Faizabad, Uttar Pradesh: In the final lap of his campaign in Uttar Pradesh, Narendra Modi, the BJP's prime ministerial candidate, slipped in Lord Ram's name and spoke with the Hindu God and a temple as his backdrop.
The Congress has complained against the use of religious symbols at Mr Modi's rally. It has alleged that his campaign was based on "polarization, not development." (India Votes 2014: Full Coverage)
After UP's Chief Electoral Officer sought a report to ascertain if its rules were broken, the local administration has served a notice to Lallu Singh, the BJP candidate in Faizabad, for whom Mr Modi was campaigning. Mr Singh has to explain the use of the pictures of the temple and Lord Ram at the Modi rally. A 25 minute video recording of Mr Modi's speech has been sent to the poll panel.
Mr Modi was speaking in Faizabad, a town right next to Ayodhya, where the 16th century Babri mosque was brought down by Hindu activists in 1992. The BJP's ideological mentor the RSS and its affiliates have been campaigning for a Ram temple at the disputed site. (Narendra Modi Sees Bright Side of Sonia Gandhi's Barb, Says "Ghee Shakkar" For Her)

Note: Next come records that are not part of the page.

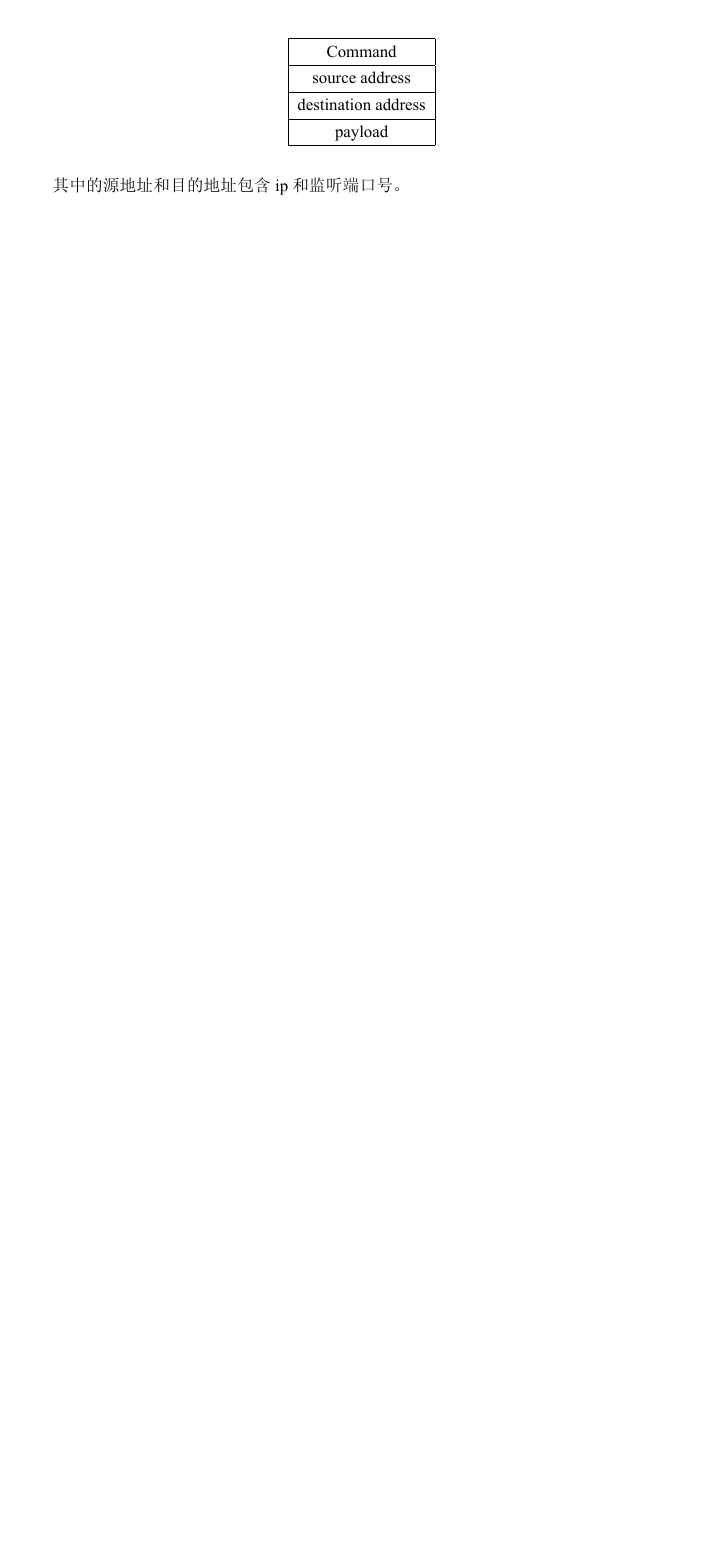
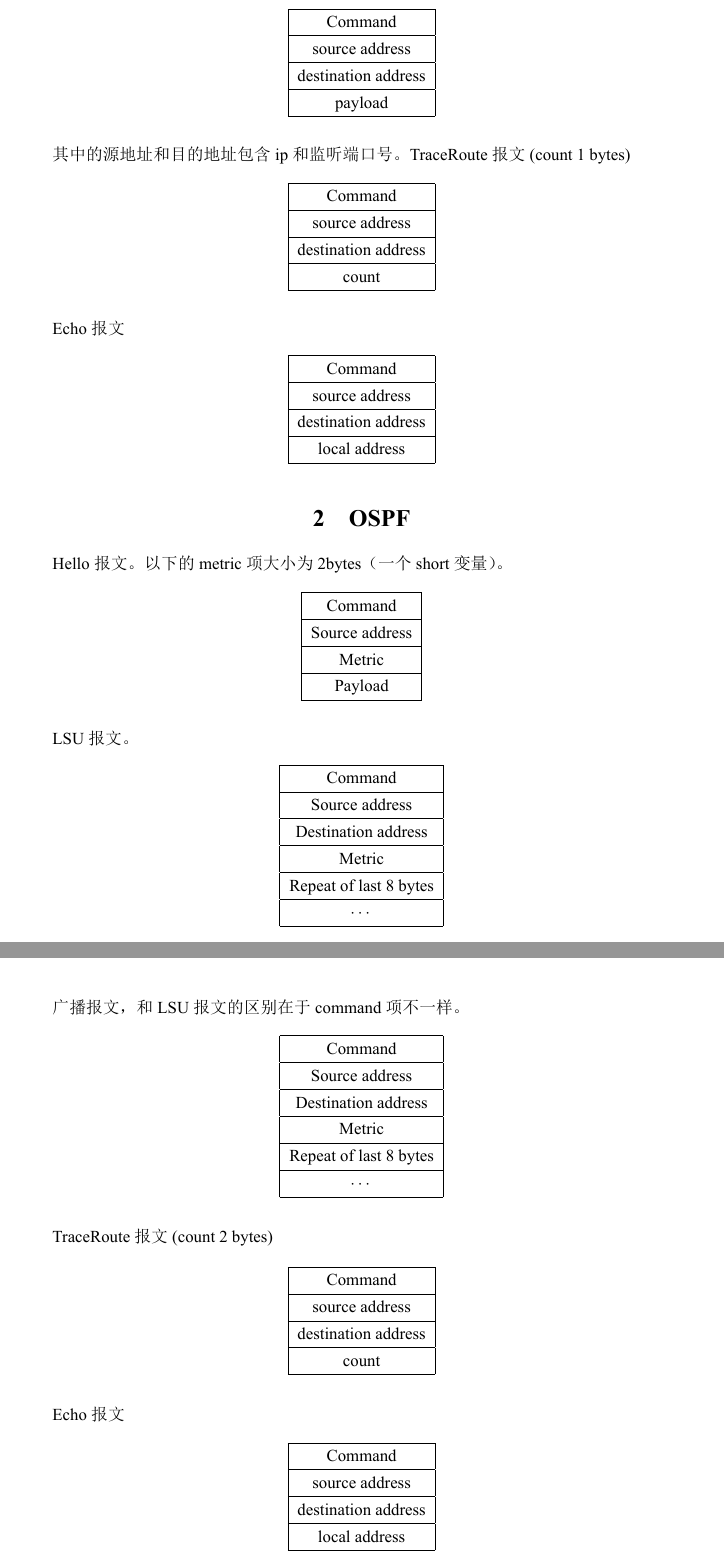
Before and after one commit to xihuai18/Virtual-Routing, a LaTeX document (docs/report.tex): part of page 4 of 4 before the commit and two parts of pages 4 and 5 of 5 after it, the two joined at a grey line, cut so that both start at the same text, the shorter picture padded with empty space. The pictures show the PDF file docs/report.pdf that the author committed with the source.

Commit message:
OSPF starts

```diff
--- a/docs/report.tex
+++ b/docs/report.tex
@@ -106,4 +108,8 @@
 	\end{tabular}
 \end{table}
 其中的源地址和目的地址包含ip和监听端口号。
-% \par 需要特别指明的是当用于广播时，目的ip写的是224.0.0.9。
+TraceRoute报文(count 1 bytes)
+	\begin{table}[H]
+	\centering
+		\begin{tabular}{|c|}
+			\hline
@@ -109,0 +123,9 @@
+			\hline
+		\end{tabular}
+	\end{table}
+
+Echo 报文
+	\begin{table}[H]
+	\centering
+		\begin{tabular}{|c|}
+			\hline
@@ -109,0 +145,7 @@
+\section{OSPF} % (fold)
+\label{sec:ospf}
+	Hello 报文。以下的metric项大小为2bytes（一个short变量）。
+	\begin{table}[H]
+	\centering
+		\begin{tabular}{|c|}
+			\hline
@@ -109,0 +159,48 @@
+			\hline
+		\end{tabular}
+	\end{table}
+
+	LSU报文。
+	\begin{table}[H]
+	\centering
+		\begin{tabular}{|c|}
+			\hline
+			Command \\
+			\hline
+			Source address \\
+			\hline
+			Destination address \\
+			\hline
+			Metric \\
+			\hline
+			Repeat of last 8 bytes \\
+			\hline
+			$\cdots$ \\
+			\hline
+		\end{tabular}
+	\end{table}
+
+	广播报文，和LSU报文的区别在于command项不一样。
+	\begin{table}[H]
+	\centering
+		\begin{tabular}{|c|}
+			\hline
+			Command \\
+			\hline
+			Source address \\
+			\hline
+			Destination address \\
+			\hline
+			Metric \\
+			\hline
+			Repeat of last 8 bytes \\
+			\hline
+			$\cdots$ \\
+			\hline
+		\end{tabular}
+	\end{table}
+	TraceRoute报文(count 2 bytes)
+	\begin{table}[H]
+	\centering
+		\begin{tabular}{|c|}
+			\hline
@@ -109,0 +214,9 @@
+			\hline
+		\end{tabular}
+	\end{table}
+
+	Echo 报文
+	\begin{table}[H]
+	\centering
+		\begin{tabular}{|c|}
+			\hline
```
Also changed, not shown: README.md, docs/report.pdf, docs/report.tex (60 more changed lines), 7 other files.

He attacked the Samajwadi Party government' in the state for failing to provide jobs saying, "This is the land of Lord Ram where people believe that one may lose life but cannot break a promise. Can you pardon those who broke their promises?"
He also said, "I assure you from Bhagwan Ram's land, I will fight corruption throughout my life. I have seen poverty, that's why I have the courage to say this." (Narendra Modi's 'Kalavati' is Sanju Devi of Ambedkar Nagar)
But, only about six km away from Ayodhya, Mr Modi, 63, did not mention the Ram temple, once the core agenda of his party. He was clearly walking a political tightrope.
During much of his campaign for the national election, Mr Modi has distanced himself from overtly pro-Hindu agenda like the Ram temple campaign, and has pitched himself as a man of development.
The Congress said today's rally made it clear that Mr Modi and the BJP were banking on polarizing voters in Uttar Pradesh, India's most politically vital state with 80 parliamentary seats. "They have again returned to communal language, showing the Ram Mandir..." said the party's Kapil Sibal.